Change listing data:
++++
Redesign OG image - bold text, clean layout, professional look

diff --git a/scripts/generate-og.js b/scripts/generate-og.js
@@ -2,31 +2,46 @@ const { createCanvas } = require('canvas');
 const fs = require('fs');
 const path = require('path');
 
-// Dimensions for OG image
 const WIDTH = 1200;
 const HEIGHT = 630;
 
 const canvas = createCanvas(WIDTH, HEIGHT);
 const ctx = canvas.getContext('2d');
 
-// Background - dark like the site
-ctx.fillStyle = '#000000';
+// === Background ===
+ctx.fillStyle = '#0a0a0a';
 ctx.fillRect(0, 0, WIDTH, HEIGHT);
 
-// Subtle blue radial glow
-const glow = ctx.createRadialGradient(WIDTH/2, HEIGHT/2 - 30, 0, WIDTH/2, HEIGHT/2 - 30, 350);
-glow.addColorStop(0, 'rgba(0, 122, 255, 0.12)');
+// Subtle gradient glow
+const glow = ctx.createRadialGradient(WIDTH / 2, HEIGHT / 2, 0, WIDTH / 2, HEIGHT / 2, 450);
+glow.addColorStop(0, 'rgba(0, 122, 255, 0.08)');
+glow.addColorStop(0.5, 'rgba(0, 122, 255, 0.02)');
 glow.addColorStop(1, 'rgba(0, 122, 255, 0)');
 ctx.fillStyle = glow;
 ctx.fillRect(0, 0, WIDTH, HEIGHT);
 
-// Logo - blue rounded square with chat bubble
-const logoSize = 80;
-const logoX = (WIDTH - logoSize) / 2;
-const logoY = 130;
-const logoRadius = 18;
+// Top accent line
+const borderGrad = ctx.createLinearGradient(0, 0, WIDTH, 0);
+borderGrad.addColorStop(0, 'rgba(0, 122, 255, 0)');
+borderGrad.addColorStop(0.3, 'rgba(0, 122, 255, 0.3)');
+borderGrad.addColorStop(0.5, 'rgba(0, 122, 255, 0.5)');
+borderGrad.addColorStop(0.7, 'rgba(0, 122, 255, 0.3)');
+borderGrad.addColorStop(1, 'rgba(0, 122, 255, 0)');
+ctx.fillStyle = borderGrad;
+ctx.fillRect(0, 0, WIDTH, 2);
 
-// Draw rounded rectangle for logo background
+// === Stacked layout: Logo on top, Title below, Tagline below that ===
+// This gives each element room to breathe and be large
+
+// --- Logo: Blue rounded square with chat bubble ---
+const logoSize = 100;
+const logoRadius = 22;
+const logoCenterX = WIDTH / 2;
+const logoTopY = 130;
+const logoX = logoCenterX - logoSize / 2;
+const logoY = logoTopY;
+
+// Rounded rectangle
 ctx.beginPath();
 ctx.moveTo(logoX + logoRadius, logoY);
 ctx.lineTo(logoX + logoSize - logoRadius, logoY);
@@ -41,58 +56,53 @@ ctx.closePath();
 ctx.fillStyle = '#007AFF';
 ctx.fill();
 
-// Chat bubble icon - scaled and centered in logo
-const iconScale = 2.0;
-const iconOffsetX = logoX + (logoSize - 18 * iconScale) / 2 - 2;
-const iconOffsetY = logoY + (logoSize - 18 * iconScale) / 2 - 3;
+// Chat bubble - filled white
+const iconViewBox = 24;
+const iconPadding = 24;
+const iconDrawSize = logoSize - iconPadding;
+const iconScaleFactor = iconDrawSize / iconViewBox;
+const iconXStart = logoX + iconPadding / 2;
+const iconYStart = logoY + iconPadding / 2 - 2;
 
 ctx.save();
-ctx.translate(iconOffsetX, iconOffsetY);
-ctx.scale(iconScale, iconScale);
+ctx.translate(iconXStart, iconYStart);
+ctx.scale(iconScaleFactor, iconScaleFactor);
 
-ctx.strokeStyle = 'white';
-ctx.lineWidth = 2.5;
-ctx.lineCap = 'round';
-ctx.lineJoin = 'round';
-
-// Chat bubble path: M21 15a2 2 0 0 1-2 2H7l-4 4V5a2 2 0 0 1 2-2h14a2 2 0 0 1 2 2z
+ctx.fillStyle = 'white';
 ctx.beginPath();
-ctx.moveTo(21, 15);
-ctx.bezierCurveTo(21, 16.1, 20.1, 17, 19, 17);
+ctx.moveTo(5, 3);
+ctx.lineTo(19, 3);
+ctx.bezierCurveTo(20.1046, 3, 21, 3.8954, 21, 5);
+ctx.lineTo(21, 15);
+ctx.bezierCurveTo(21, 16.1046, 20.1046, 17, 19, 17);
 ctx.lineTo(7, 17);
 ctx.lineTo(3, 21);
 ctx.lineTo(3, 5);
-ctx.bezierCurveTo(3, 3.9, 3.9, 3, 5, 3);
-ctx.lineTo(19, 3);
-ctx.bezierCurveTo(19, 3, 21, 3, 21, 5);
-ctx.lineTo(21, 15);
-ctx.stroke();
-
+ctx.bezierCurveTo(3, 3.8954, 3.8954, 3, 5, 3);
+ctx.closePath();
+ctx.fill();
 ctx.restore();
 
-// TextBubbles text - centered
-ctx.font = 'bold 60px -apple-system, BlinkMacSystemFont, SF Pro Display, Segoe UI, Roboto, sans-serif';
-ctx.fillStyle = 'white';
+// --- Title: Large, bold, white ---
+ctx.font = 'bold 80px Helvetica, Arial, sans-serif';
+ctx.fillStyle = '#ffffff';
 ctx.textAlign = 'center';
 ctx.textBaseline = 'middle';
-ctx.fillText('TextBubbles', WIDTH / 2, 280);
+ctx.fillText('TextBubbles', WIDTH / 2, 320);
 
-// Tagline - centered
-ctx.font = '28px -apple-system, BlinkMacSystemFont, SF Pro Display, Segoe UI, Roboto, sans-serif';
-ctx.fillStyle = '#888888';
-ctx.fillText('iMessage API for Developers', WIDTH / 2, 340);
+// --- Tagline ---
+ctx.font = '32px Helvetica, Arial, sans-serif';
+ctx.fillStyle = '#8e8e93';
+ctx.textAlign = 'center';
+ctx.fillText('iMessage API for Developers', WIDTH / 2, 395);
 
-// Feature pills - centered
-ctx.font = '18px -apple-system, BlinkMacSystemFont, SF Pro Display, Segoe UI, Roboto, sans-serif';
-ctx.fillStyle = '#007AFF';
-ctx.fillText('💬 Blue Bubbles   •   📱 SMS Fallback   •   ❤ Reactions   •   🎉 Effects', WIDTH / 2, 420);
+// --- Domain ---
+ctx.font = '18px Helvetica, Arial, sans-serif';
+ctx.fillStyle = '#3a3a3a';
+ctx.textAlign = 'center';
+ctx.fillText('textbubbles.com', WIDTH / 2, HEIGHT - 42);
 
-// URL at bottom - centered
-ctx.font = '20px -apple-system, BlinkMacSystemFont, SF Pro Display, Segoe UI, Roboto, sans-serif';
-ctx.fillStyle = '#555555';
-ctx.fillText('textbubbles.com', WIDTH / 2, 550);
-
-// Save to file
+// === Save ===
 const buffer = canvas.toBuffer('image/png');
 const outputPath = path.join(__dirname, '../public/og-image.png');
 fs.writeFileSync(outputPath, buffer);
++++
--- Exercise instructions ---
Wherever the line holding "-const logoY = 130;" falls in the entries above, copy exactly from it through the line holding "Stacked layout: Logo", inclusive, and add nothing.

--- Completed task ---
-const logoY = 130;
-const logoRadius = 18;
+// Top accent line
+const borderGrad = ctx.createLinearGradient(0, 0, WIDTH, 0);
+borderGrad.addColorStop(0, 'rgba(0, 122, 255, 0)');
+borderGrad.addColorStop(0.3, 'rgba(0, 122, 255, 0.3)');
+borderGrad.addColorStop(0.5, 'rgba(0, 122, 255, 0.5)');
+borderGrad.addColorStop(0.7, 'rgba(0, 122, 255, 0.3)');
+borderGrad.addColorStop(1, 'rgba(0, 122, 255, 0)');
+ctx.fillStyle = borderGrad;
+ctx.fillRect(0, 0, WIDTH, 2);
 
-// Draw rounded rectangle for logo background
+// === Stacked layout: Logo on top, Title below, Tagline below that ===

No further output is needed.